An old sign has been given new life at a city farm, thanks to Zienowicz Signs of Trenton.
A sign shaped like the Trenton Makes bridge that was salvaged and re-lettered to read “Capital City Farm” welcomes visitors to the new farm.
Located next to the Trenton Area Soup Kitchen on Escher Street. the land for the farm was bought by the City of Trenton with funding from Mercer County’s Open Space Fund.
In addition to providing fresh produce to residents and social service agencies, the farm will offer education and employment opportunities and job training. The 2.3-acre site underwent remediation during the spring and summer of 2015, and a pollinator meadow was seeded.
Just a few months after planting, the meadow attracted migrating butterflies and other native pollinators to feed and rest. Further development throughout the fall and winter included the creation of a small demonstration garden, installation of electric and water connections, construction of a 100-ft greenhouse and installation of a 1,500-gallon rain barrel to re-purpose runoff from the neighboring Soup Kitchen’s roof. Local artists painted a bright mural on the site’s storage shed, and 500 cubic yards of topsoil were imported for the 2016 growing season.
During the fall of 2015, produce from the small demonstration garden was donated to six households in East Trenton.
The farm project is a collaborative effort of the D&R Greenway, the East Trenton Collaborative, Isles Inc, the Trenton Area Soup Kitchen, the Escher St SRO, Helping Arms, the Rescue Mission, the Watson Institute, Designing the We, the City of Trenton, and Mercer County. The partnership began when a TASK volunteer approached D&R Greenway about the availability of the land, a former rail spur.

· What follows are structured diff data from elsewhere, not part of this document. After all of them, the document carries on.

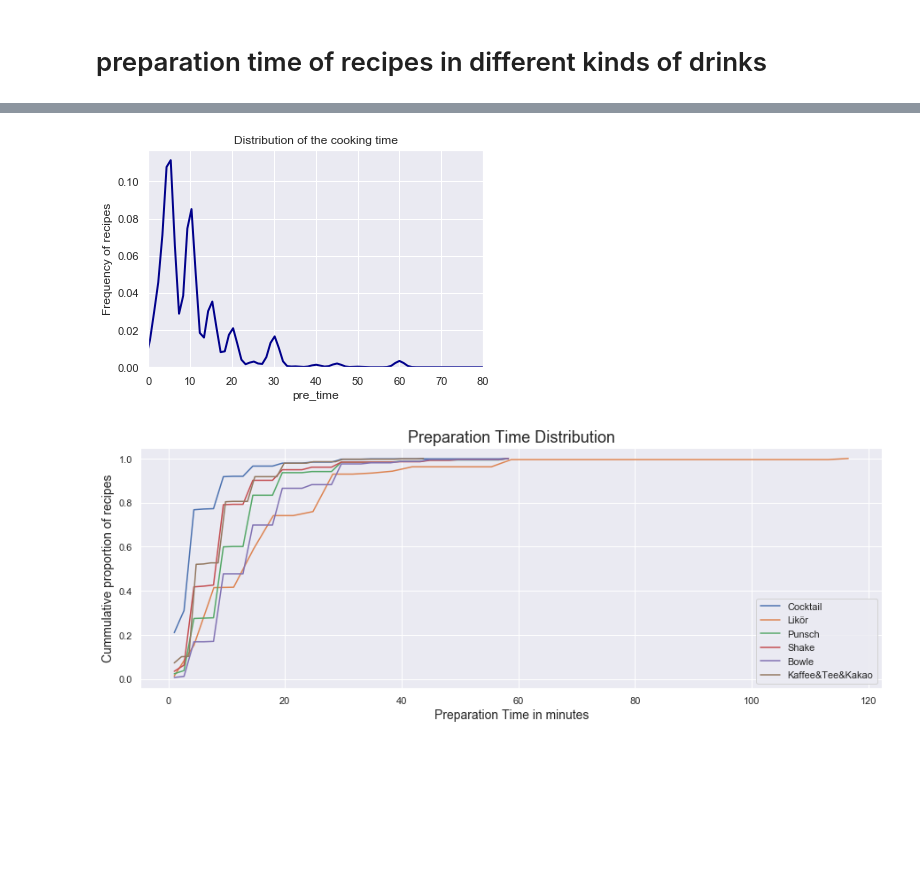
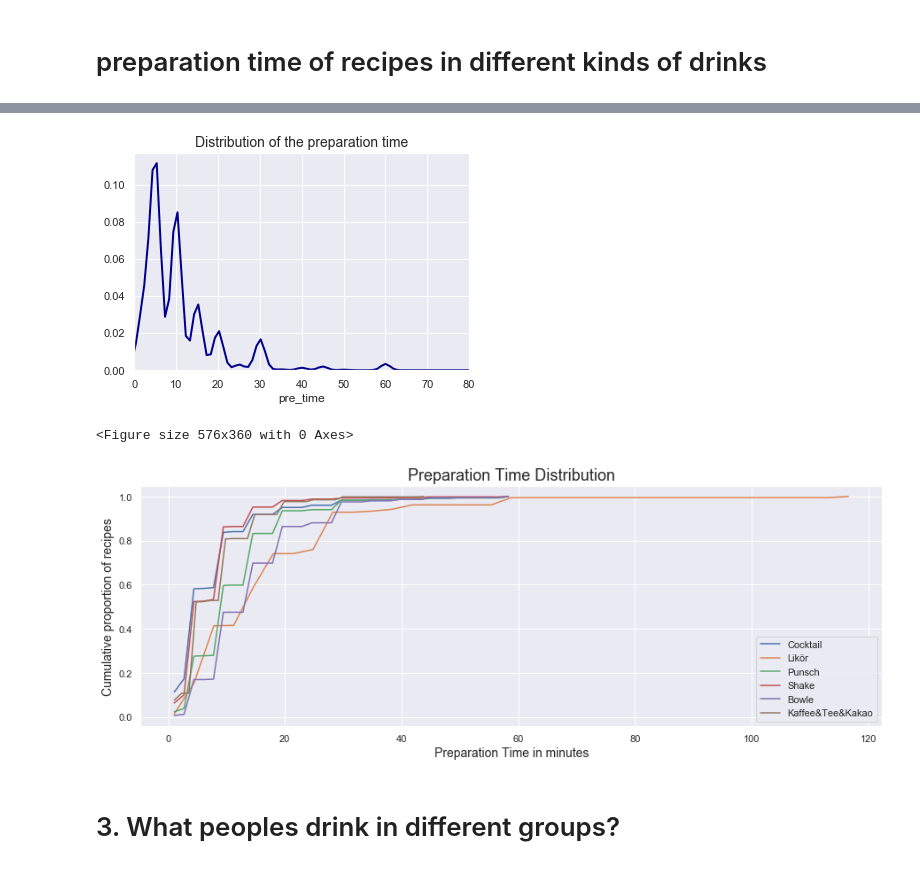
Before and after one commit to sunwen0120/Pratikum, a Jupyter notebook: wen_sun/Getränke analyse/Getränke.ipynb, the cells around one changed output, grey strips where cells are left out. Drawn from its saved outputs; the diff is of its cells as text; code cells hidden in the pictures; blank space fills up the shorter version.

```diff
--- a/wen_sun/Getränke analyse/Getränke.ipynb
+++ b/wen_sun/Getränke analyse/Getränke.ipynb
@@ -16,5 +16,12 @@ df = df.drop_duplicates(['recipe_name'])
 y = df[df['recipe_url'] =='[]']
 index = y.index.tolist()
 df = df.drop(index =[13689])
-df.shape
+
+
+t = df[df['tags'] =='[]']
+index_m = t.index.tolist()
+index_m
+df = df.drop(index =index_m)
+df
+# df.shape
 # %% [output]
@@ -43,6 +62,12 @@ for i in range(len(df)):
         df.at[i,'tags'] ='cocktail'
     if "kaffeeteeoderkakao" in tags:
         df.at[i,'tags'] ='kaffee&tee&kakao'
+    if "tee" in tags:
+        df.at[i,'tags'] ='kaffee&tee&kakao'
+    if "kaffee" in tags:
+        df.at[i,'tags'] ='kaffee&tee&kakao'
+    if "getränke" in tags:
+        df.at[i,'tags'] ='kaffee&tee&kakao'
     if "likör" in tags:
         df.at[i,'tags'] ='likör'
     if "punsch" in tags:
@@ -52,6 +77,8 @@ for i in range(len(df)):
     if "paleo" in tags:
         df.at[i,'tags'] ='shake'
     if "frucht" in tags:
+        df.at[i,'tags'] ='cocktail'
+    if "dessert" in tags:
         df.at[i,'tags'] ='shake'
 # %%
 df
@@ -243,14 +223,19 @@ See the caveats in the documentation: http://pandas.pydata.org/pandas-docs/stabl
 # %%
 threshold=80
 ax = sns.distplot(df_time['pre_time'],hist=False, kde=True,
-             bins=int(180/5), color = 'darkblue',
+             bins=int(120/5), color = 'darkblue',
              hist_kws={'edgecolor':'black'},
              kde_kws={'linewidth': 2})
-ax.set_ylabel('Frequency of recipes')
-ax.set_title('Distribution of the cooking time')
+
+ax.set_title('Distribution of the preparation time', fontsize = 14)
+
+plt.figure(figsize=(8, 5))
 a = ax.set_xlim((0,threshold))
+
+# plt.title('Distribution of the preparation time')
 # %% [output]
-[figure, old version]
+[figure, new version]
+<Figure size 576x360 with 0 Axes>
 # %%
 from pandas.core.frame import DataFrame
 # Plot the cooking time's cumulative distribution for a sample of european and asian countries.
@@ -280,12 +265,14 @@ for item in pretime_sample:
     cumulative = cumulative/cumulative.max()
     ax = plt.plot(base[:-1], cumulative)
 
-plt.ylabel("Cummulative proportion of recipes", fontsize=14)
+plt.ylabel("Cumulative proportion of recipes", fontsize=14)
 plt.xlabel("Preparation Time in minutes", fontsize=14)
 plt.legend([c_title.title() for c_title in pretime_sample])
 plt.title('Preparation Time Distribution',fontsize=18)
 plt.grid(True)
 # %% [output]
-[figure, old version]
+[figure, new version]
 # %%
 # cummulative proportion graoh refers to https://alioben.github.io/yummly/
+# %% [markdown]
+# 3. What peoples drink in different groups?
```
Also changed, not shown: parts of 27 cells of this notebook.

In 2016, the farm will produce 9,000 pounds of produce or more to be distributed to Trenton customers at affordable prices. Plans for produce distribution and community engagement for 2016 are underway.
“Capital City Farm’s physical enhancement to the neighborhood is rooted in maintaining a green open space and a functional, well-designed farm,” says D&R Greenway Project 55 Fellow and on-site coordinator Allegra Lovejoy.
A farm team planted street trees on the adjacent Escher Street and created a new walkway for foot and bicycle traffic from North Clinton Avenue to Escher Street. The walkway, the new fence, the shade trees, and the flowering meadow have been received with enthusiasm from passersby. Turning an unwelcoming, semi-abandoned landscape into one that invites participation and produces something of value for the community has received praise from city residents and business owners, organizers said.
“The farm transforms a sizable vacant and contaminated parcel of land into a clean, productive use that will contribute to our efforts to make East Trenton a more vibrant and healthier neighborhood,” says Diane Sterner of the East Trenton Collaborative.
A community meeting about the farm will be held at 7 p.m. on Feb. 4 at Habitat for Humanity, which is located at 601 N. Clinton Avenue.